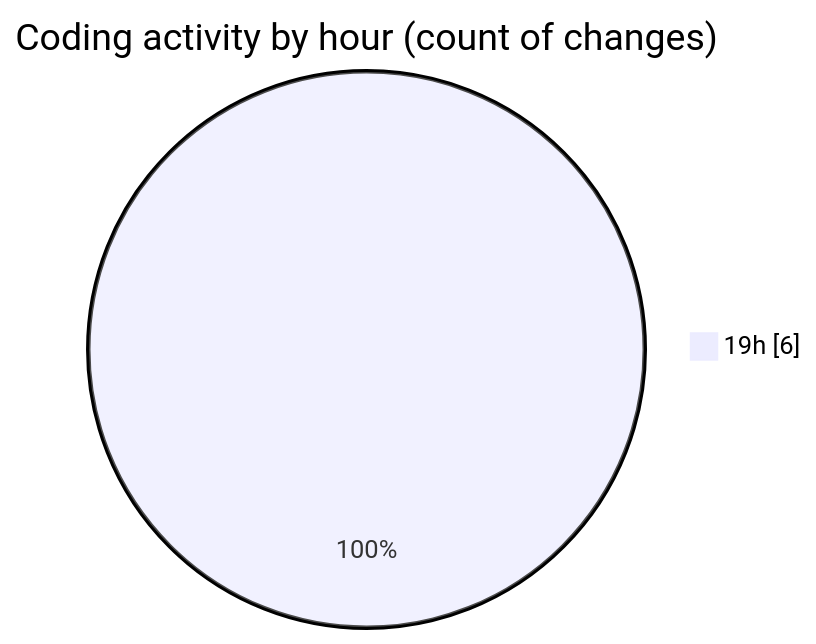
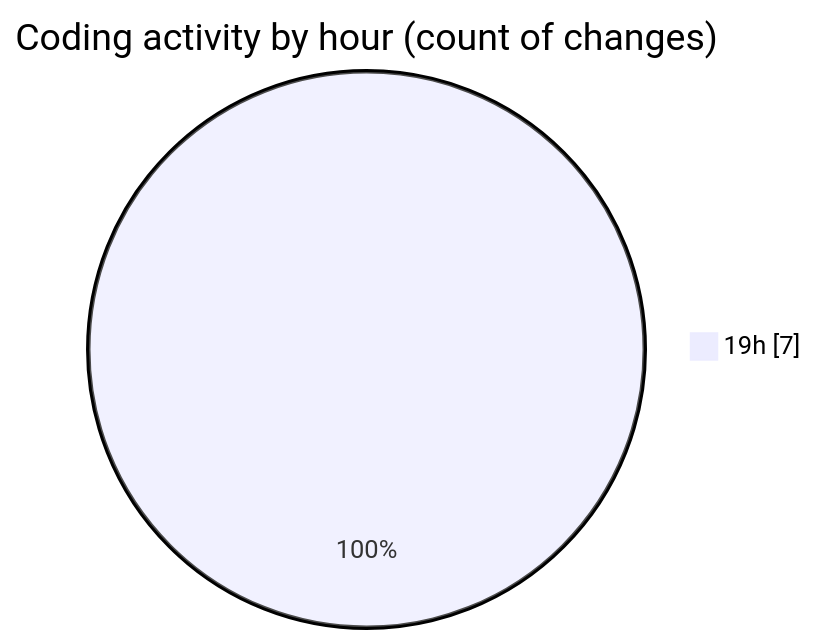
One commit to robertbonfada/code-tracking changed the second of 2 diagrams in 2025-11-11/mbc-web/README.md. Above: the diagram before and after it, drawn with Mermaid. The commit also changed other lines of this file and 1 other file, not shown here.

````diff
--- a/2025-11-11/mbc-web/README.md
+++ b/2025-11-11/mbc-web/README.md
@@ -29,5 +31,5 @@
 ```mermaid
 pie showData
 title Coding activity by hour (count of changes)
-"19h" : 6
+"19h" : 7
 ```
````
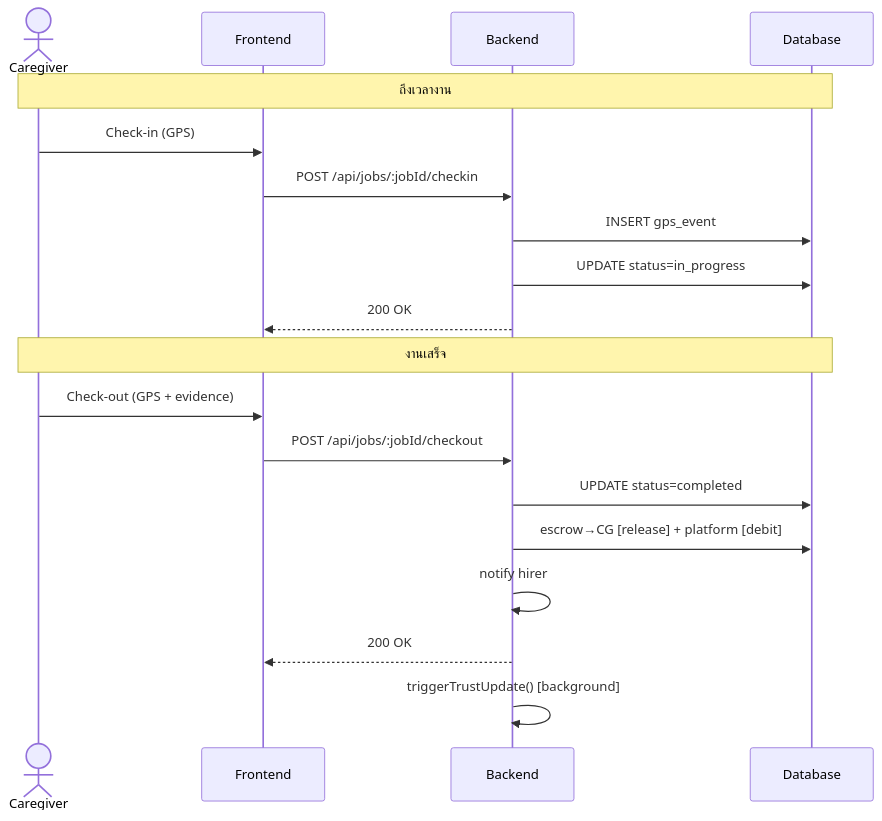
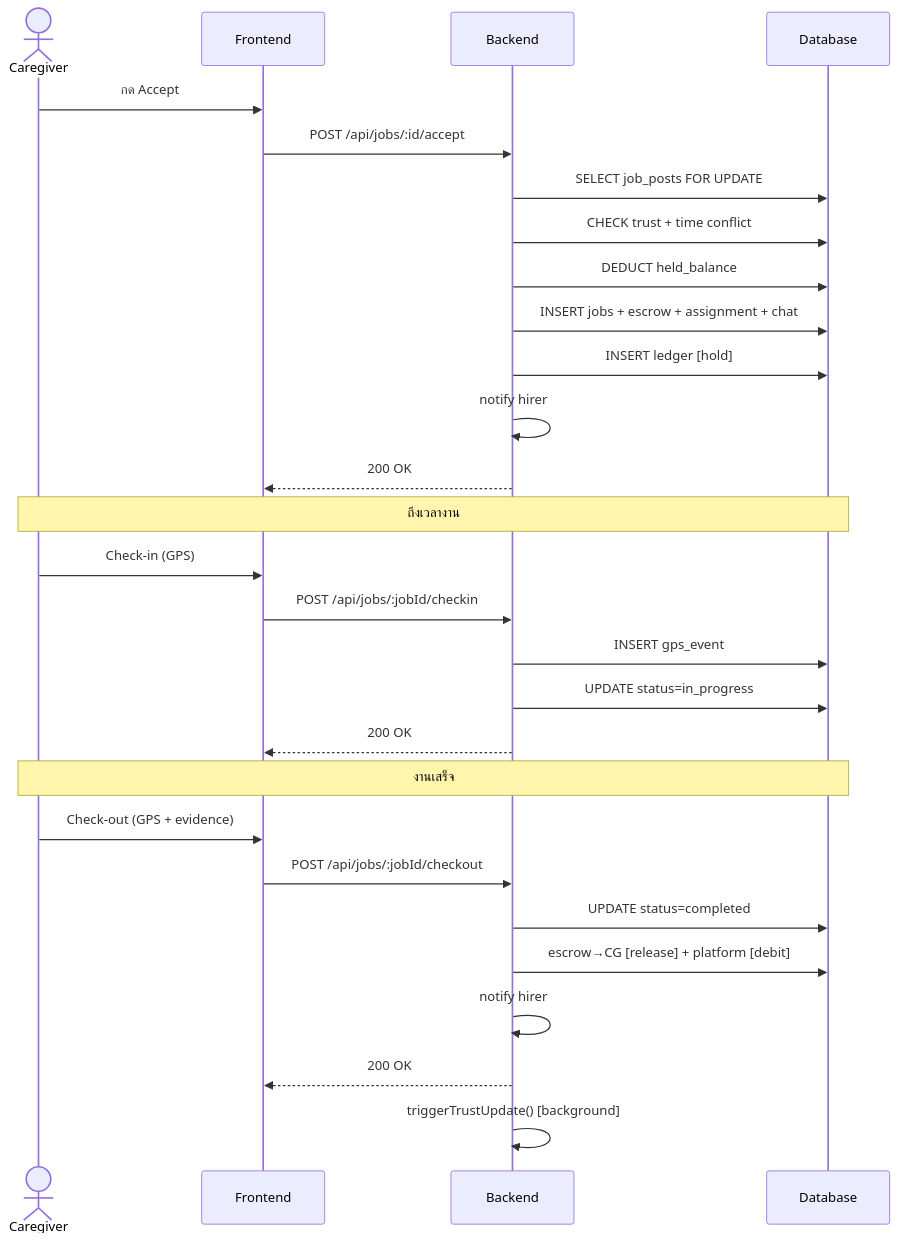
Before and after one commit to SakdaRt/Careconnect: the fourth of 7 diagrams in THESIS_CONTENT_CH3_PART3.md, drawn with Mermaid. The commit also changed other lines of this file, not shown here.

Commit message:
docs(thesis): เปลี่ยน PlantUML use case เป็นภาษาอังกฤษเพื่อรองรับการ render

````diff
--- a/THESIS_CONTENT_CH3_PART3.md
+++ b/THESIS_CONTENT_CH3_PART3.md
@@ -167,21 +106,30 @@
 ```mermaid
 sequenceDiagram
     actor CG as Caregiver
     participant FE as Frontend
     participant BE as Backend
     participant DB as Database
+    CG->>FE: กด Accept
+    FE->>BE: POST /api/jobs/:id/accept
+    BE->>DB: SELECT job_posts FOR UPDATE
+    BE->>DB: CHECK trust + time conflict
+    BE->>DB: DEDUCT held_balance
+    BE->>DB: INSERT jobs + escrow + assignment + chat
+    BE->>DB: INSERT ledger [hold]
+    BE->>BE: notify hirer
+    BE-->>FE: 200 OK
     Note over CG,DB: ถึงเวลางาน
     CG->>FE: Check-in (GPS)
     FE->>BE: POST /api/jobs/:jobId/checkin
     BE->>DB: INSERT gps_event
     BE->>DB: UPDATE status=in_progress
     BE-->>FE: 200 OK
     Note over CG,DB: งานเสร็จ
     CG->>FE: Check-out (GPS + evidence)
     FE->>BE: POST /api/jobs/:jobId/checkout
     BE->>DB: UPDATE status=completed
     BE->>DB: escrow→CG [release] + platform [debit]
     BE->>BE: notify hirer
     BE-->>FE: 200 OK
     BE->>BE: triggerTrustUpdate() [background]
 ```
````
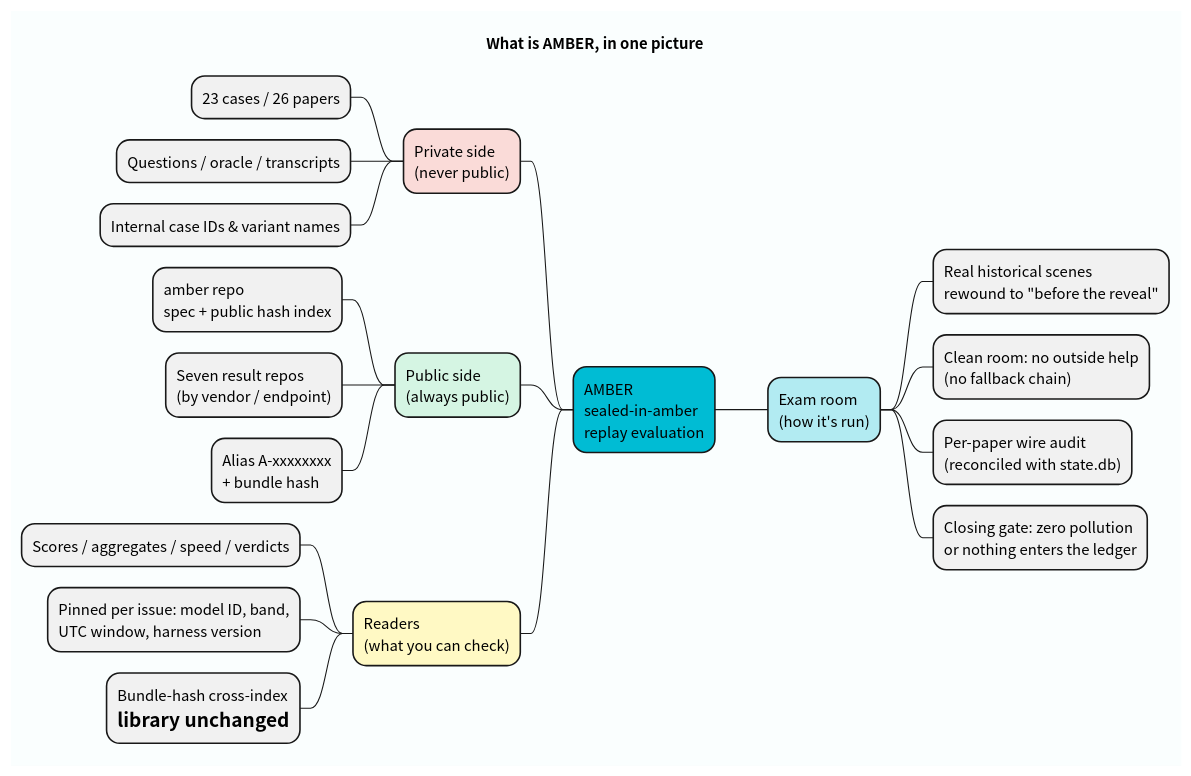
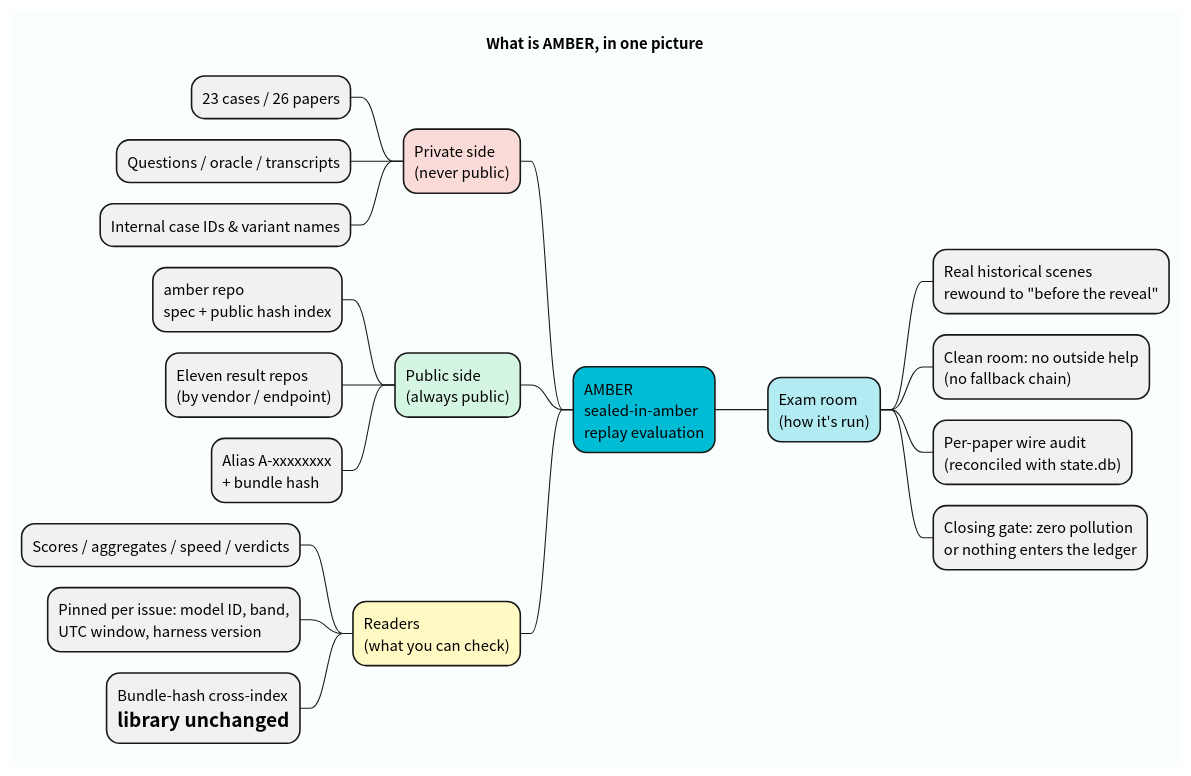
One commit to getaskclaw/amber changed the diagram in docs/images/what-is-amber.en.puml. Above: the diagram before and after it, drawn with PlantUML. The commit also changed 33 other files, not shown here.

Commit message:
repo hygiene: fix stale counts (7→11 result repos in what-is-amber zh/en, ×9→×11 headers), retitle board chart (当前总榜·五个名次档), de-collide effort-curve labels (per-series text layers), drop 20 superseded image files (top3-w37/w38, matrix-4/5/6way)

```diff
--- a/docs/images/what-is-amber.en.puml
+++ b/docs/images/what-is-amber.en.puml
@@ -1,25 +1,25 @@
 @startmindmap
 skinparam backgroundColor #FAFEFE
 skinparam defaultFontName "Noto Sans CJK SC"
 skinparam shadowing false
 title What is AMBER, in one picture
 *[#00BCD4] AMBER\nsealed-in-amber\nreplay evaluation
 **[#B2EBF2] Exam room\n(how it's run)
 *** Real historical scenes\nrewound to "before the reveal"
 *** Clean room: no outside help\n(no fallback chain)
 *** Per-paper wire audit\n(reconciled with state.db)
 *** Closing gate: zero pollution\nor nothing enters the ledger
 left side
 **[#FADBD8] Private side\n(never public)
 *** 23 cases / 26 papers
 *** Questions / oracle / transcripts
 *** Internal case IDs & variant names
 **[#D5F5E3] Public side\n(always public)
 *** amber repo\nspec + public hash index
-*** Seven result repos\n(by vendor / endpoint)
+*** Eleven result repos\n(by vendor / endpoint)
 *** Alias A-xxxxxxxx\n+ bundle hash
 **[#FFF9C4] Readers\n(what you can check)
 *** Scores / aggregates / speed / verdicts
 *** Pinned per issue: model ID, band,\nUTC window, harness version
 *** Bundle-hash cross-index\n= library unchanged
 @endmindmap
```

....

About this task: Copy each line of the data that contains the word "repos".

Answer section:
repo hygiene: fix stale counts (7→11 result repos in what-is-amber zh/en, ×9→×11 headers), retitle board chart (当前总榜·五个名次档), de-collide effort-curve labels (per-series text layers), drop 20 superseded image files (top3-w37/w38, matrix-4/5/6way)
-*** Seven result repos\n(by vendor / endpoint)
+*** Eleven result repos\n(by vendor / endpoint)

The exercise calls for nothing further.